Public opinion plays a very important role in how Americans responds to global warming. The Yale Program conducts bi-annual Climate Change in the American Mind national surveys to investigate, track and explain public understanding of climate change and level of support for climate policies in the U.S. The surveys are conducted in partnership with the Center for Climate Change Communication at George Mason University.
Their latest findings come from a survey of 1,226 American adults, aged 18 and older, and was conducted November 18 – December 1, 2016. The research was funded by the 11th Hour Project, the Energy Foundation, the Grantham Foundation, and the MacArthur Foundation.

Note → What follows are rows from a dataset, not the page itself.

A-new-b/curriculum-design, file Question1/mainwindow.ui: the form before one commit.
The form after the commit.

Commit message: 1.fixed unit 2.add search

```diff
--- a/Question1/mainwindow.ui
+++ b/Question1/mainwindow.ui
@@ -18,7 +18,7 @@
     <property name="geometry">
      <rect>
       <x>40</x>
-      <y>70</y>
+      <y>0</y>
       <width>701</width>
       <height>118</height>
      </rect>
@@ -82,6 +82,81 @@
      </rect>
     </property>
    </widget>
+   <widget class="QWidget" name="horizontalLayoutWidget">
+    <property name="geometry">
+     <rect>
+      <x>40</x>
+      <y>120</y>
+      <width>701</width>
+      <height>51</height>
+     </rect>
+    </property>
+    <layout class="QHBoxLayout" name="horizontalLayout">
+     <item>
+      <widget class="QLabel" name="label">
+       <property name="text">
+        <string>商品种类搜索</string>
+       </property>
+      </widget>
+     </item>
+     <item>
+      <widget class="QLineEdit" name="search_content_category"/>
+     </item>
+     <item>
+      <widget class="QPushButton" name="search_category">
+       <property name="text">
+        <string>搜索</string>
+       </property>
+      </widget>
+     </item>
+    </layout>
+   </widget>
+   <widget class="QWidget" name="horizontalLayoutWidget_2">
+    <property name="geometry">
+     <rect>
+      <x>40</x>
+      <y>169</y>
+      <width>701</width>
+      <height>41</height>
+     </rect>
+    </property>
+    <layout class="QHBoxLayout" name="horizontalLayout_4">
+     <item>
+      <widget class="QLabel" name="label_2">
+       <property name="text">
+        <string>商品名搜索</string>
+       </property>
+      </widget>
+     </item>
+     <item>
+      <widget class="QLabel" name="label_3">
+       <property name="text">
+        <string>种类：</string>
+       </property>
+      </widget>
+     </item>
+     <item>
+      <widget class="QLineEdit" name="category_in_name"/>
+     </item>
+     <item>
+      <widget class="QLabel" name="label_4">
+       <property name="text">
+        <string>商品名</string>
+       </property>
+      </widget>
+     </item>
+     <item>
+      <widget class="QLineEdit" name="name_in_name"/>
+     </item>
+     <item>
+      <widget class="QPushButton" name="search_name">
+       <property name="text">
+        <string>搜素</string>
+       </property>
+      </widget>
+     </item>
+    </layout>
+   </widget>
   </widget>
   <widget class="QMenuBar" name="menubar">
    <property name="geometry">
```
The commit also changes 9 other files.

The survey found that the number of Americans “very worried” about global warming has reached a record high (19%) since first measured in 2008. A majority of Americans (61%) say they are “very” or “somewhat” worried about the issue – nearly equal to the highest level recorded in 2008 (62%).
Americans increasingly view global warming as a threat. Since Spring 2015, more Americans think it will harm people in developing countries (65%, +12 points), people in the U.S. (59%, +10 points), future generations (71%, +8 points), their own family (46%, +5 points), and themselves personally (41%, +5 points).
Other key findings included in the Yale Program on Climate Change Communication press release:
Seven in ten Americans (70%) think global warming is happening, which nearly matches the highest level (71%) recorded in 2008. By contrast, only about one in eight Americans (13%) think global warming is not Americans are also more certain it is happening – the proportion who are “extremely” or “very” sure global warming is happening (45%) is at its highest level since 2008.
Over half of Americans (55%) understand that global warming is mostly human caused, which is the highest level since 2008. By contrast, three in ten (30%) say it is due mostly to natural changes in the environment – the lowest level recorded since 2008.
Six in ten Americans (61%) say the issue of global warming is either “extremely” (10%), “very” (17%), or “somewhat” (34%) important to them personally. Four in ten (39%) say it is either “not too” (22%) or “not at all” (16%) important personally.
By a three-to-one margin, Americans say that schools should teach children about the causes, consequences, and potential solutions to global warming (76% agree vs. 24% who disagree).
“Despite the election of a president who has described global warming as a hoax, Americans are increasingly convinced global warming is happening and are more worried about it,” said lead researcher Anthony Leiserowitz, PhD. of Yale University. “This indicates that on this issue, there is a growing gap between the views of the American public and the incoming Trump administration.”
Photo courtesy of NOAA